Plus: Upcoming opportunities to weigh in on school system’s operating budget; Smith issues statement about grading, assessments
Bethesda-Chevy Chase High students to perform at governor’s inauguration
The Bethesda-Chevy Chase High School Chamber Choir is among several musical ensembles slated to perform at the governor’s inauguration on Wednesday.
The choir consists of high school sophomores, juniors and seniors and will perform between 9:30 a.m. and 12:30 p.m. at the State House in Annapolis during pre-inauguration events, according to a news release from the governor’s office.
Other performers include the 229th Army Band of the Maryland Army National Guard, the Cardinal Shehan School Choir and the Barbara Ingram School for the Arts Chamber Choir.
Upcoming opportunities to weigh in on school system’s operating budget
Montgomery County Public Schools staff invites community members to weigh in on its proposed fiscal 2020 operating budget at several upcoming public forums.
The county Board of Education will host a public forum from 6 p.m. to 9 p.m. Monday at the Carver Educational Services Center in Rockville.

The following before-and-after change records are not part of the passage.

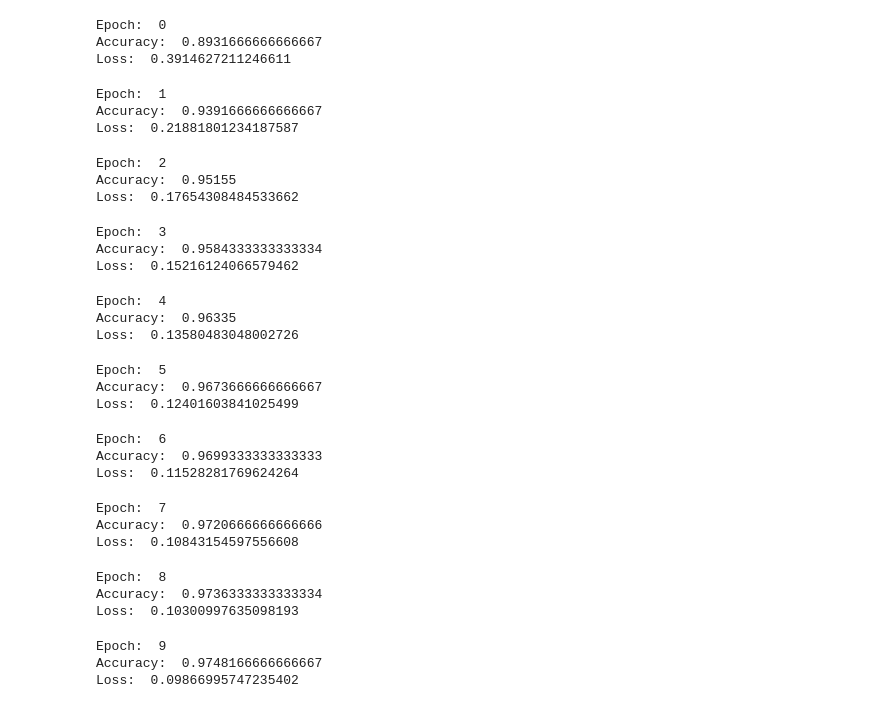
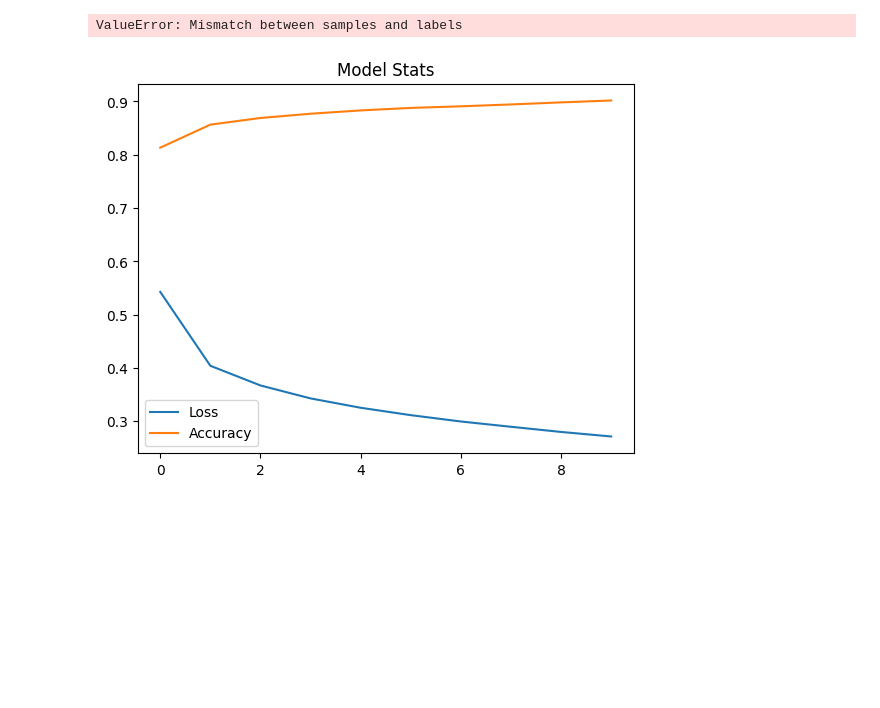
Before and after one commit to Sendy45/NeuralNetworkFromScracth, a Jupyter notebook: NN.ipynb, the cells around one changed output. Saved outputs shown, nothing was run; the diff lists cells and outputs as text; code cells hidden in the pictures; blank space fills up the shorter version.

```diff
--- a/NN.ipynb
+++ b/NN.ipynb
@@ -323,38 +493,18 @@ test_X  = test_X.reshape(10000, 784).astype('float32') / 255.0
 train_X = train_X.T   # shape: (784, 60000)
 test_X  = test_X.T    # shape: (784, 10000)
 # %%
-nn.gradient_descent(train_X, train_y, 0.1, 10, 64, "cross_entropy", 0.001)
+nn.compile()
+model_stats = nn.fit(train_X, train_y, 10, 64)
 # %% [output]
-Epoch:  0
-Accuracy:  0.8931666666666667
-Loss:  0.3914627211246611
+ValueError: Mismatch between samples and labels
-Epoch:  1
-Accuracy:  0.9391666666666667
-Loss:  0.21881801234187587
-Epoch:  2
-Accuracy:  0.95155
-Loss:  0.17654308484533662
-Epoch:  3
-Accuracy:  0.9584333333333334
-Loss:  0.15216124066579462
-Epoch:  4
-Accuracy:  0.96335
-Loss:  0.13580483048002726
-Epoch:  5
-Accuracy:  0.9673666666666667
-Loss:  0.12401603841025499
-Epoch:  6
-Accuracy:  0.9699333333333333
-Loss:  0.11528281769624264
-Epoch:  7
-Accuracy:  0.9720666666666666
-Loss:  0.10843154597556608
-Epoch:  8
-Accuracy:  0.9736333333333334
-Loss:  0.10300997635098193
-Epoch:  9
-Accuracy:  0.9748166666666667
-Loss:  0.09866995747235402
+# %%
+plt.plot(model_stats["epochs"], model_stats["loss"], label="Loss")
+plt.plot(model_stats["epochs"], model_stats["accuracy"], label="Accuracy")
+plt.title("Model Stats")
+plt.legend()
+plt.show()
+# %% [output]
+[figure, added]
 # %%
 idx = np.random.randint(test_X.shape[1])   # random sample index
 
```
Also changed, not shown: parts of 7 cells of this notebook.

Montgomery County Council member Craig Rice, who chairs the council’s education and culture committee, will host five education budget forums beginning Feb. 20 at Neelsville Middle School. He will be joined at the forums by school system superintendent Jack Smith.
The other four forums will be held Feb. 27 at Col. E Brooke Lee Middle School; March 6 at Rockville High School; March 11 at Bethesda-Chevy Chase High School; and March 27 at Montgomery College’s Takoma Park campus. Each forum is scheduled to begin at 6:30 p.m.

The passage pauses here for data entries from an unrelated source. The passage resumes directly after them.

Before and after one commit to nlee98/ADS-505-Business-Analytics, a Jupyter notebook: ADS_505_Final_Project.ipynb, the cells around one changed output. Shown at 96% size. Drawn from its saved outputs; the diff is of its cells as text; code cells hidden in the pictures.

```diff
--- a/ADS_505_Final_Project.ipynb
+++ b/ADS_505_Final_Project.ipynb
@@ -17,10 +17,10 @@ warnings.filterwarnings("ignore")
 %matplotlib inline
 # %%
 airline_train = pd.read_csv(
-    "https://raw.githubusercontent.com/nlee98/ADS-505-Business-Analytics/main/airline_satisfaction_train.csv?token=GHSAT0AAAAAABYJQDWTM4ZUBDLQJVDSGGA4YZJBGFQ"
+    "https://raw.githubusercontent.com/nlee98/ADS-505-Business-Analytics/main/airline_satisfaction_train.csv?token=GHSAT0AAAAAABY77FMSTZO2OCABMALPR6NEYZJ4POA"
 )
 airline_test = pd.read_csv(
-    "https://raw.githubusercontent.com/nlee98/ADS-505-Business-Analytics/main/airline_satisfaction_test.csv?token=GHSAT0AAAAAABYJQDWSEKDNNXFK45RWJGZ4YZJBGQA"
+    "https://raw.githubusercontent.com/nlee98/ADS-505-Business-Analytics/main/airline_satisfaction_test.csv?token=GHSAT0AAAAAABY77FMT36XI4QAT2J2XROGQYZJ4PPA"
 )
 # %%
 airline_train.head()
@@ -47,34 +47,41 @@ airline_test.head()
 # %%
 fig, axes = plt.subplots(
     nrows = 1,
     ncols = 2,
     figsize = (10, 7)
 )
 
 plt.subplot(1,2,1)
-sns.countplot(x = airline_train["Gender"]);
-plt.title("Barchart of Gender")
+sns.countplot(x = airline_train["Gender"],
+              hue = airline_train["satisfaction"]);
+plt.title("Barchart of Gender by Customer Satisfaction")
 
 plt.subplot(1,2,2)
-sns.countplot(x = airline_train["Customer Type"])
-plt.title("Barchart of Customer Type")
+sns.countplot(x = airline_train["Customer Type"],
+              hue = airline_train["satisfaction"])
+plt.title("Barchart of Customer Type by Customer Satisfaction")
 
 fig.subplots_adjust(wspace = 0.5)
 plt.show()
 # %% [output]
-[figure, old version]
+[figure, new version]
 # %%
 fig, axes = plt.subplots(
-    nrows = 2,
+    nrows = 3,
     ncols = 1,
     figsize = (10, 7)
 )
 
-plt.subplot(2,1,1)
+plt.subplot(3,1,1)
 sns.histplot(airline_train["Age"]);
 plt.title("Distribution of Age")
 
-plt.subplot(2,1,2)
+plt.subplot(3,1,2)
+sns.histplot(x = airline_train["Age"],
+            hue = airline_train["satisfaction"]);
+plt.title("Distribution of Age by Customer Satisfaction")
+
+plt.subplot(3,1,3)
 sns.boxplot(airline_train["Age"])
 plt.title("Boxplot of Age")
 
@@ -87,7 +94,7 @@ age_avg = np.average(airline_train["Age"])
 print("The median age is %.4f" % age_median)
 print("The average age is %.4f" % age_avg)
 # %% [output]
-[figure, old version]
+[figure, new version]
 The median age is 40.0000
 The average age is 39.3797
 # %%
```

Maryland funds about 27 percent of the school system budget, while the county government provides about 65 percent. Remaining money comes from the federal government and other revenue sources.
Smith has proposed a $2.65 billion operating budget for fiscal 2020.
Smith issues statement about school grading, assessments
In response to recent news reports outlining concerns about grade inflation after the school system implemented a new grading policy last year, Superintendent Jack Smith this week issued a statement outlining what he feels are possible explanations for a spike in A’s issued.
The percentage of A’s in math and English doubled from the first semester of 2014-2015 to last school year and rose significantly in English and science courses, as well.
In his statement posted on the school district website, Smith said it’s possible new grading practices have led to unintentional grade inflation, but it’s also possible previous models “suppressed student outcomes and that current grades better reflect” student success. Additionally, he said there could be factors unrelated to the grading policy, such as improved teaching practices, that lead to the increased high marks.
Caitlynn Peetz can be reached at email@example.com